Figure 6. Calculated water use efficiency (kg ha−1 mm−1) for maize landrace and bambara groundnut across the six GCMs (ACC, CSS, CNR, GFD, NOR, and MPI) for each timescale (Past, Present, Mid-, and Late-century). Bambara groundnut F-statistic: 2.122 on 3 DF, P-value: 0.1 and bambara groundnut F-statistic: 4.543 on 3, P = 0.003.
Optimizing the Performance of Bambara Groundnut in Intercrop Systems
Impacts of Planting Density on Yield and Water Use Efficiency of a Maize Landrace and Bambara Groundnut Intercrop System
Simulation results of yield and WU for intercropped maize landrace and bambara groundnut across the six GCM were not significantly (P > 0.05) different; therefore, the results presented in this section are average values across the six GCMs. Across timescales, the trend for maize landrace yield was past (850 ± 288) < late-century (853 ± 443) < present (893 ± 359) < mid-century (959 ± 362 kg ha−1) (Figure 7). Increasing maize landrace plant population resulted in a significant increase in mean yield but did not affect WUE (Figure 8). Regardless of bambara groundnut plant population, increasing maize landrace plant population resulted in a 12% reduction in its mean yield while reducing the population resulted in an 8% improvement in its mean yield (Figure 8). On the other hand, simulated yield and WUE for intercropped bambara groundnut was significantly (P < 0.05) affected by timescales and by the interaction between maize landrace and bambara groundnut planting date.
Figure 7. Simulated maize landrace and bambara groundnut yields (kg ha−1) across different timescales from six GCM (ACC, CSS, CNR, GFD, NOR, and MPI). The effect of timescale on bambara groundnut yield F-statistic: 5.031 on 3 DF, P = 0.001.
Figure 8. Simulated yield response of maize landrace and bambara groundnut to plant population (plant m−2) for climate scenarios obtained from six GCM (ACC, CSS, CNR, GFD, NOR, and MPI). Different colors of boxplots represent the bambara groundnut plant density (plant m−2). The effect of the interaction between maize landrace plant density and bambara groundnut plant density on maize landrace grain yield - F-statistic: 62.47 on 8 and 891 DF, P = 0.000. The effect of the interaction between maize landrace plant density and bambara groundnut plant density on bambara groundnut grain yield - F-statistic: 38.93 on 24 and 875 DF, P = 0.000.
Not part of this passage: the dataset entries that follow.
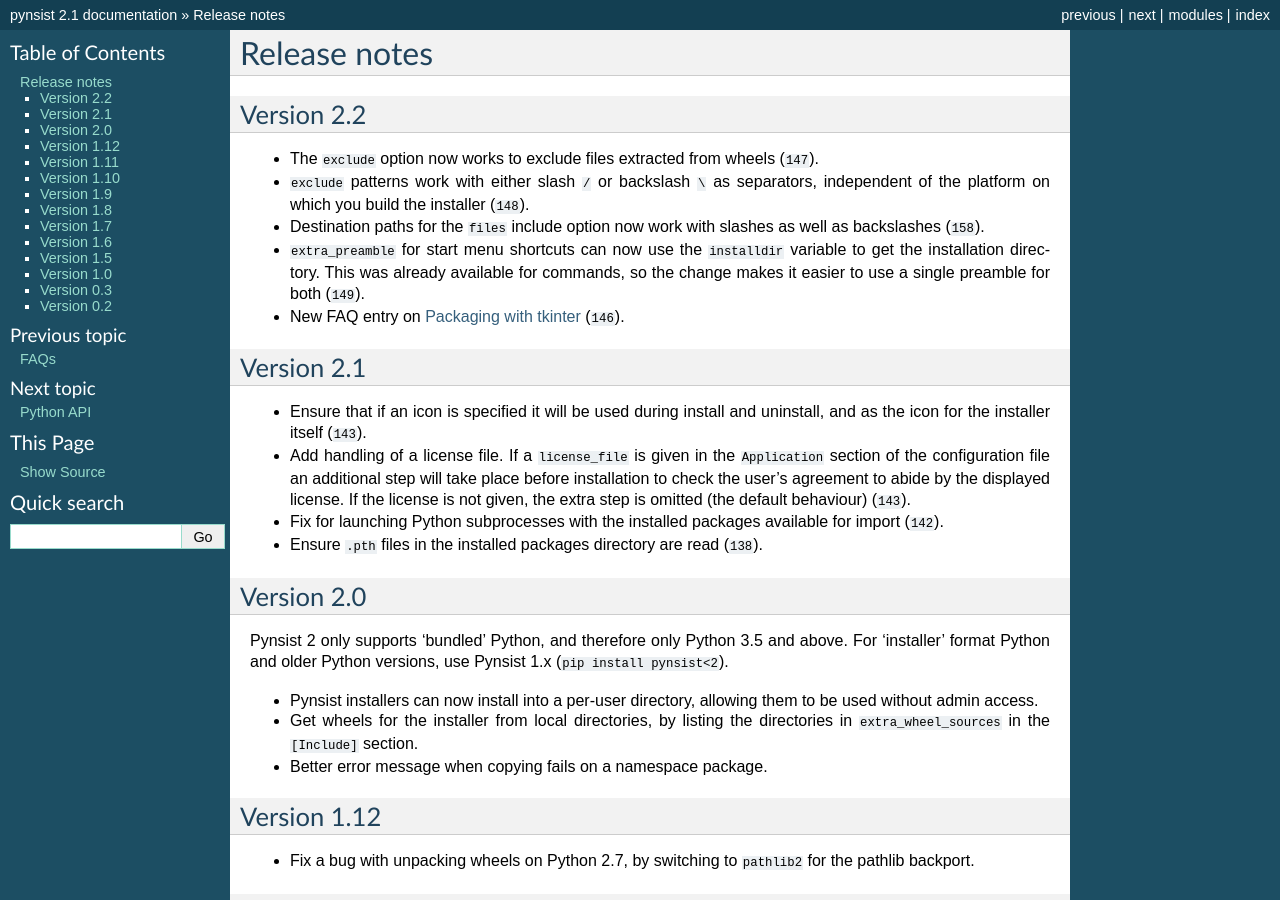
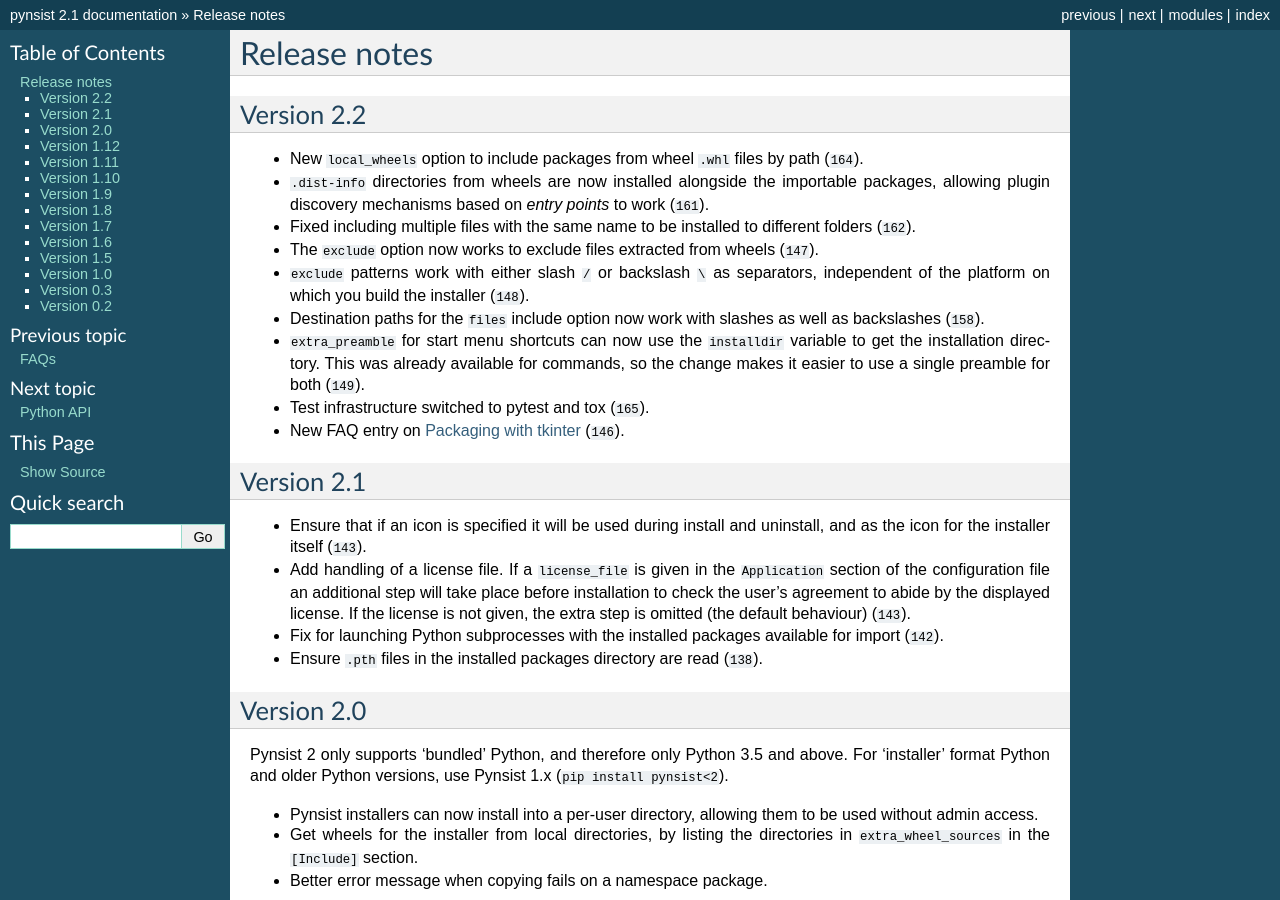
Before and after one commit to takluyver/pynsist, a Sphinx documentation site: the page built from doc/releasenotes.rst, in a window 1280 px wide and 900 px high. Built offline with Sphinx 7.4.7, drawn with Linux system fonts in a browser that asks for light colours; cross-references to code outside the pages are shown as plain code.

Commit message:
More release notes

```diff
--- a/doc/releasenotes.rst
+++ b/doc/releasenotes.rst
@@ -4,7 +4,13 @@
 Version 2.2
 -----------
 
-
+* New ``local_wheels`` option to include packages from wheel ``.whl`` files
+  by path (:ghpull:`164`).
+* ``.dist-info`` directories from wheels are now installed alongside the
+  importable packages, allowing plugin discovery mechanisms based on *entry
+  points* to work (:ghpull:`161`).
+* Fixed including multiple files with the same name to be installed to different
+  folders (:ghpull:`162`).
 * The ``exclude`` option now works to exclude files extracted from wheels
   (:ghpull:`147`).
 * ``exclude`` patterns work with either slash ``/`` or backslash ``\`` as
@@ -16,6 +22,7 @@
   variable to get the installation directory. This was already available for
   commands, so the change makes it easier to use a single preamble for both
   (:ghpull:`149`).
+* Test infrastructure switched to pytest and tox (:ghpull:`165`).
 * New FAQ entry on :ref:`faq-tkinter` (:ghpull:`146`).
 
 Version 2.1
```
Across timescales, the trend for bambara groundnut yield was past (806 ± 406) > present (760 ± 404) > mid-century (717 ± 359) > late-century (674 ± 332 kg ha−1) (Figure 7). Likewise, the trend for bambara groundnut WUE was past (2.54 ±1.10) > present (2.37 ± 1.23) > mid-century (2.33 ± 0.98) > late-century (2.17 ± 0.89 kg ha−1 mm−1) (Figure 8). Although the observed WUE for bambara groundnut in the late century represented an 87% improvement relative to the baseline (1.16 ± 0.42 kg ha−1 mm−1) for the same period, there was a 52% increase in its variability. Increasing bambara groundnut plant population increased simulated yield by 43% at the highest plant population, but also increased yield variability (standard deviation). The simulated mean yields (in kg ha−1) and corresponding standard deviations were 520 ± 247 < 777 ± 353 < 921 ± 406 for intercropped bambara groundnut simulated at 2.2, 4.4 and 6.6 plants m−2, respectively (Figure 9). A similar trend was observed for the calculated WUE (in kg ha−1 mm−1), which was 1.61 ± 0.60 < 2.41 ± 0.94 < 2.98 ± 1.07 for intercropped bambara groundnut at 2.2, 4.4 and 6.6 plants m−2 (Figure 9). This would suggest that the currently recommended plant populations of 4.4 plants m2 might be low for optimum use of resources such as water.
Figure 9. Calculated water use efficiency maize landrace and bambara groundnut plant population (plant m−2) for climate scenarios obtained from six GCM (ACC, CSS, CNR, GFD, NOR, and MPI). The colored boxplots represent the bambara groundnut plant density (plant m−2). The effect of maize landrace plant density on maize landrace WUE - F-statistic: 6.78 on 2 and 891 DF, P = 0.001. The effect of the interaction between maize landrace plant density and bambara groundnut plant density on bambara groundnut WUE - F-statistic: 38.93 on 24 and 875 DF, P = 0.000.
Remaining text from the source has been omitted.